Volume 122, Issue 4, October 2007
Index of content:
- ULTRASONICS, QUANTUM ACOUSTICS, AND PHYSICAL EFFECTS OF SOUND 
122(2007); http://dx.doi.org/10.1121/1.2767419View Description Hide Description
-plutonium’s volume-corrected polycrystalelastic moduli were measured between and the upper limit of its occurrence, near . The two independent moduli for a polycrystal—bulk and shear—behave smoothly, indicating no phase transition. Both moduli show the same 50% increase on cooling, an order of magnitude larger than in other metals. The Debye temperature obtained from low-temperature elastic moduli,, significantly exceeds most previous estimates. The Gruneisen parameter , obtained from the temperature dependence of the bulk modulus, is intermediate among previous estimates using other approaches, -plutonium’s Poisson ratio is low: 0.18, nearly temperature independent, and its small decrease on warming opposes usual behavior. The high , large but equal bulk modulus and shear modulus fractional stiffening on cooling, and near-temperature-invariant are attributed to a single mechanism: electron localization—delocalization.
122(2007); http://dx.doi.org/10.1121/1.2773991View Description Hide Description
Research on cavitational bioeffects of diagnostic ultrasound (DUS) typically involves a diagnostic scanner as the exposure source. However, this can limit the ranges of exposure parameters for experimentation. Anesthetized hairless rats were mounted in a water bath and their right kidneys were exposed to ultrasound. Amplitude modulation with Gaussian envelopes simulated the image pulse sequences (IPSs) produced by diagnostic scanning. A IV dose of contrast agent was given during exposures. Glomerular capillary hemorrhage was assessed by histology. A stationary exposure approximated the bioeffects induced by DUS within the beam area. However, the use of five closely spaced exposures more faithfully reproduced the total effect produced within a DUS scan plane. Single pulses delivered at intervals induced the same effect as the simulated DUS. Use of triangle-wave modulations for ramp-up or ramp-down of the IPS gave no effect or a large effect, respectively. Finally, an air-backed transducer simulating DUS without contrast agent showed a zero effect even operating at twice the present DUS guideline upper limit. Relatively simple single-element laboratory exposure systems can simulate diagnostic ultrasound exposure and allow exploration of parameter ranges beyond those available on present clinical systems.
Wigner distribution of a transducer beam pattern within a multiple scattering formalism for heterogeneous solids122(2007); http://dx.doi.org/10.1121/1.2773989View Description Hide Description
Diffuse ultrasonic backscatter measurements have been especially useful for extracting microstructural information and for detecting flaws in materials.
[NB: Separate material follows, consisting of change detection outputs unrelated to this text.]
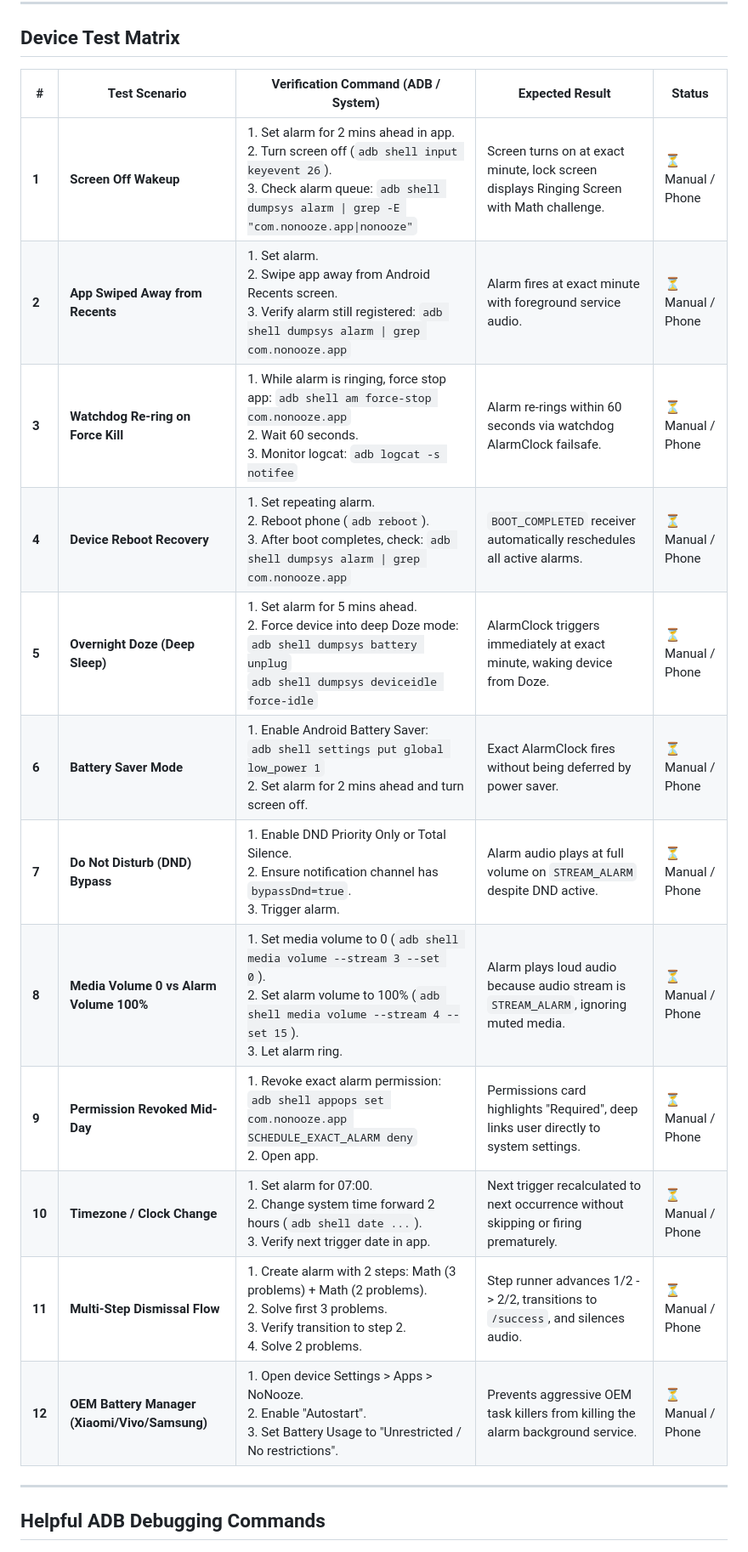
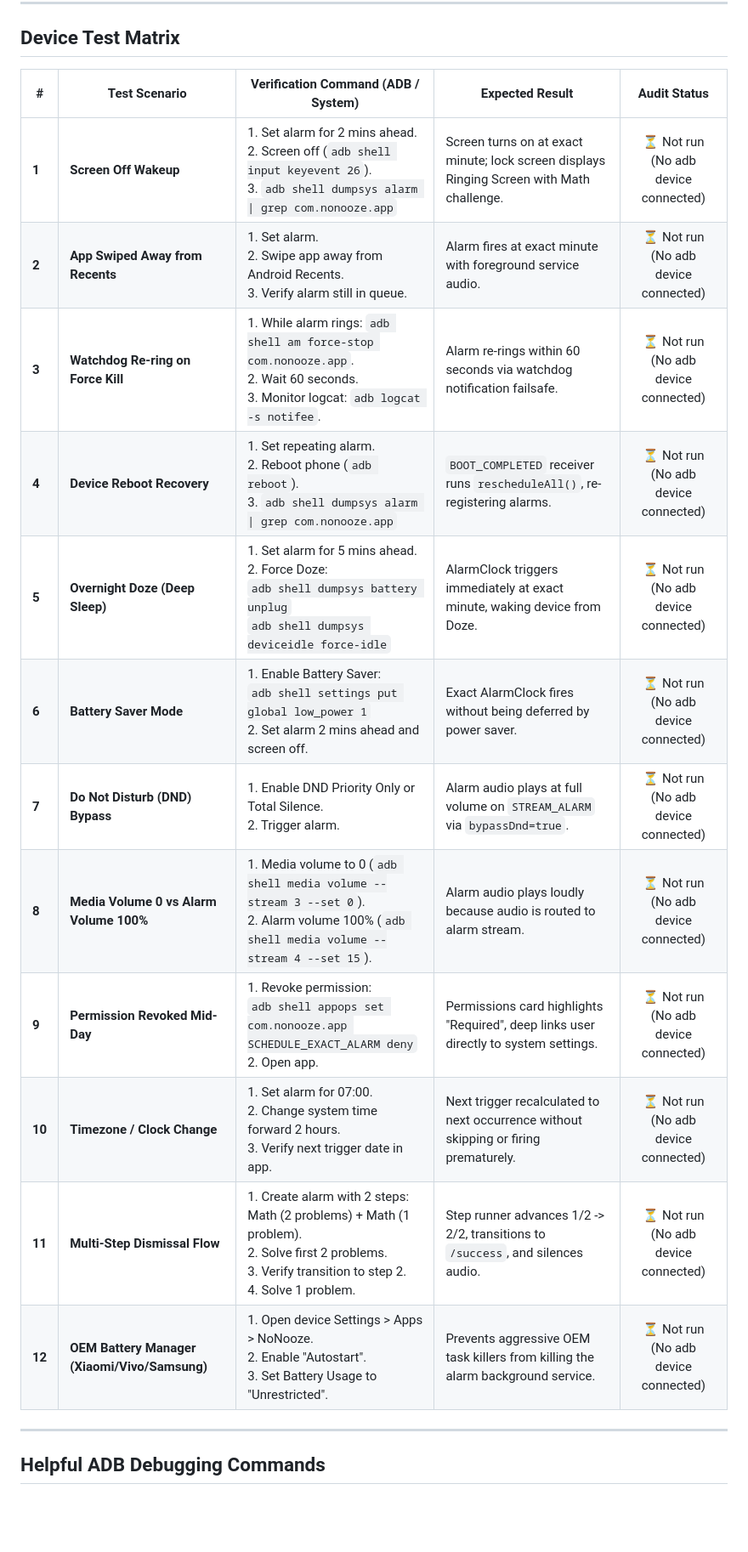
Before and after one commit to GoharAbbas2122804/NoNooze_Say-No-to-Snooze-App-, a Markdown page: docs/device-test-checklist.md, the part around one of its changes. Shown at 85% size. Drawn GitHub-style; blank space fills up the shorter version.

Commit message:
docs(audit): add week1 status report, backlog, and updated device test checklist

```diff
--- a/docs/device-test-checklist.md
+++ b/docs/device-test-checklist.md
@@ -10,20 +53,20 @@ Audio Stream: `STREAM_ALARM` (`AudioAttributes.USAGE_ALARM`)
 
 ## Device Test Matrix
 
-| # | Test Scenario | Verification Command (ADB / System) | Expected Result | Status |
-|---|---------------|--------------------------------------|-----------------|--------|
-| **1** | **Screen Off Wakeup** | 1. Set alarm for 2 mins ahead in app.<br>2. Turn screen off (`adb shell input keyevent 26`).<br>3. Check alarm queue: `adb shell dumpsys alarm \| grep -E "com.nonooze.app\|nonooze"` | Screen turns on at exact minute, lock screen displays Ringing Screen with Math challenge. | ⏳ Manual / Phone |
-| **2** | **App Swiped Away from Recents** | 1. Set alarm.<br>2. Swipe app away from Android Recents screen.<br>3. Verify alarm still registered: `adb shell dumpsys alarm \| grep com.nonooze.app` | Alarm fires at exact minute with foreground service audio. | ⏳ Manual / Phone |
-| **3** | **Watchdog Re-ring on Force Kill** | 1. While alarm is ringing, force stop app: `adb shell am force-stop com.nonooze.app`<br>2. Wait 60 seconds.<br>3. Monitor logcat: `adb logcat -s notifee` | Alarm re-rings within 60 seconds via watchdog AlarmClock failsafe. | ⏳ Manual / Phone |
-| **4** | **Device Reboot Recovery** | 1. Set repeating alarm.<br>2. Reboot phone (`adb reboot`).<br>3. After boot completes, check: `adb shell dumpsys alarm \| grep com.nonooze.app` | `BOOT_COMPLETED` receiver automatically reschedules all active alarms. | ⏳ Manual / Phone |
-| **5** | **Overnight Doze (Deep Sleep)** | 1. Set alarm for 5 mins ahead.<br>2. Force device into deep Doze mode:<br>`adb shell dumpsys battery unplug`<br>`adb shell dumpsys deviceidle force-idle` | AlarmClock triggers immediately at exact minute, waking device from Doze. | ⏳ Manual / Phone |
-| **6** | **Battery Saver Mode** | 1. Enable Android Battery Saver:<br>`adb shell settings put global low_power 1`<br>2. Set alarm for 2 mins ahead and turn screen off. | Exact AlarmClock fires without being deferred by power saver. | ⏳ Manual / Phone |
-| **7** | **Do Not Disturb (DND) Bypass** | 1. Enable DND Priority Only or Total Silence.<br>2. Ensure notification channel has `bypassDnd=true`.<br>3. Trigger alarm. | Alarm audio plays at full volume on `STREAM_ALARM` despite DND active. | ⏳ Manual / Phone |
-| **8** | **Media Volume 0 vs Alarm Volume 100%** | 1. Set media volume to 0 (`adb shell media volume --stream 3 --set 0`).<br>2. Set alarm volume to 100% (`adb shell media volume --stream 4 --set 15`).<br>3. Let alarm ring. | Alarm plays loud audio because audio stream is `STREAM_ALARM`, ignoring muted media. | ⏳ Manual / Phone |
-| **9** | **Permission Revoked Mid-Day** | 1. Revoke exact alarm permission:<br>`adb shell appops set com.nonooze.app SCHEDULE_EXACT_ALARM deny`<br>2. Open app. | Permissions card highlights "Required", deep links user directly to system settings. | ⏳ Manual / Phone |
-| **10** | **Timezone / Clock Change** | 1. Set alarm for 07:00.<br>2. Change system time forward 2 hours (`adb shell date ...`).<br>3. Verify next trigger date in app. | Next trigger recalculated to next occurrence without skipping or firing prematurely. | ⏳ Manual / Phone |
-| **11** | **Multi-Step Dismissal Flow** | 1. Create alarm with 2 steps: Math (3 problems) + Math (2 problems).<br>2. Solve first 3 problems.<br>3. Verify transition to step 2.<br>4. Solve 2 problems. | Step runner advances 1/2 -> 2/2, transitions to `/success`, and silences audio. | ⏳ Manual / Phone |
-| **12** | **OEM Battery Manager (Xiaomi/Vivo/Samsung)** | 1. Open device Settings > Apps > NoNooze.<br>2. Enable "Autostart".<br>3. Set Battery Usage to "Unrestricted / No restrictions". | Prevents aggressive OEM task killers from killing the alarm background service. | ⏳ Manual / Phone |
+| # | Test Scenario | Verification Command (ADB / System) | Expected Result | Audit Status |
+|---|---------------|--------------------------------------|-----------------|:---:|
+| **1** | **Screen Off Wakeup** | 1. Set alarm for 2 mins ahead.<br>2. Screen off (`adb shell input keyevent 26`).<br>3. `adb shell dumpsys alarm \| grep com.nonooze.app` | Screen turns on at exact minute; lock screen displays Ringing Screen with Math challenge. | ⏳ Not run (No adb device connected) |
+| **2** | **App Swiped Away from Recents** | 1. Set alarm.<br>2. Swipe app away from Android Recents.<br>3. Verify alarm still in queue. | Alarm fires at exact minute with foreground service audio. | ⏳ Not run (No adb device connected) |
+| **3** | **Watchdog Re-ring on Force Kill** | 1. While alarm rings: `adb shell am force-stop com.nonooze.app`.<br>2. Wait 60 seconds.<br>3. Monitor logcat: `adb logcat -s notifee`. | Alarm re-rings within 60 seconds via watchdog notification failsafe. | ⏳ Not run (No adb device connected) |
+| **4** | **Device Reboot Recovery** | 1. Set repeating alarm.<br>2. Reboot phone (`adb reboot`).<br>3. `adb shell dumpsys alarm \| grep com.nonooze.app` | `BOOT_COMPLETED` receiver runs `rescheduleAll()`, re-registering alarms. | ⏳ Not run (No adb device connected) |
+| **5** | **Overnight Doze (Deep Sleep)** | 1. Set alarm for 5 mins ahead.<br>2. Force Doze:<br>`adb shell dumpsys battery unplug`<br>`adb shell dumpsys deviceidle force-idle` | AlarmClock triggers immediately at exact minute, waking device from Doze. | ⏳ Not run (No adb device connected) |
+| **6** | **Battery Saver Mode** | 1. Enable Battery Saver:<br>`adb shell settings put global low_power 1`<br>2. Set alarm 2 mins ahead and screen off. | Exact AlarmClock fires without being deferred by power saver. | ⏳ Not run (No adb device connected) |
+| **7** | **Do Not Disturb (DND) Bypass** | 1. Enable DND Priority Only or Total Silence.<br>2. Trigger alarm. | Alarm audio plays at full volume on `STREAM_ALARM` via `bypassDnd=true`. | ⏳ Not run (No adb device connected) |
+| **8** | **Media Volume 0 vs Alarm Volume 100%** | 1. Media volume to 0 (`adb shell media volume --stream 3 --set 0`).<br>2. Alarm volume 100% (`adb shell media volume --stream 4 --set 15`). | Alarm audio plays loudly because audio is routed to alarm stream. | ⏳ Not run (No adb device connected) |
+| **9** | **Permission Revoked Mid-Day** | 1. Revoke permission:<br>`adb shell appops set com.nonooze.app SCHEDULE_EXACT_ALARM deny`<br>2. Open app. | Permissions card highlights "Required", deep links user directly to system settings. | ⏳ Not run (No adb device connected) |
+| **10** | **Timezone / Clock Change** | 1. Set alarm for 07:00.<br>2. Change system time forward 2 hours.<br>3. Verify next trigger date in app. | Next trigger recalculated to next occurrence without skipping or firing prematurely. | ⏳ Not run (No adb device connected) |
+| **11** | **Multi-Step Dismissal Flow** | 1. Create alarm with 2 steps: Math (2 problems) + Math (1 problem).<br>2. Solve first 2 problems.<br>3. Verify transition to step 2.<br>4. Solve 1 problem. | Step runner advances 1/2 -> 2/2, transitions to `/success`, and silences audio. | ⏳ Not run (No adb device connected) |
+| **12** | **OEM Battery Manager (Xiaomi/Vivo/Samsung)** | 1. Open device Settings > Apps > NoNooze.<br>2. Enable "Autostart".<br>3. Set Battery Usage to "Unrestricted". | Prevents aggressive OEM task killers from killing the alarm background service. | ⏳ Not run (No adb device connected) |
 
 ---
 
```
Also changed, not shown: other parts of docs/device-test-checklist.md (+48 -5 lines), docs/backlog.md (added, +49 -0 lines), docs/week1-status.md (added, +74 -0 lines).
Accurate interpretation of experimental data requires robust scattering models. Quantitative ultrasonicscattering models include components of transducer beam patterns as well as microstructural scattering information. Here, the Wigner distribution is used in conjunction with the stochastic wave equation to model this scattering problem. The Wigner distribution represents a distribution in space and time of spectral energy density as a function of wave vector and frequency. The scattered response is derived within the context of the Wigner distribution of the beam pattern of a Gaussian transducer. The source and receiver distributions are included in the analysis in a rigorous fashion. The resulting scattered response is then simplified in the single-scattering limit typical of many diffuse backscatter experiments. Such experiments, usually done using a modified pulse-echo technique, utilize the variance of the signals in space as the primary measure of microstructure. The derivation presented forms a rigorous foundation for the multiple scattering process associated with ultrasonic experiments in heterogeneous media. These results are anticipated to be relevant to ultrasonic nondestructive evaluation of polycrystalline and other heterogeneous solids.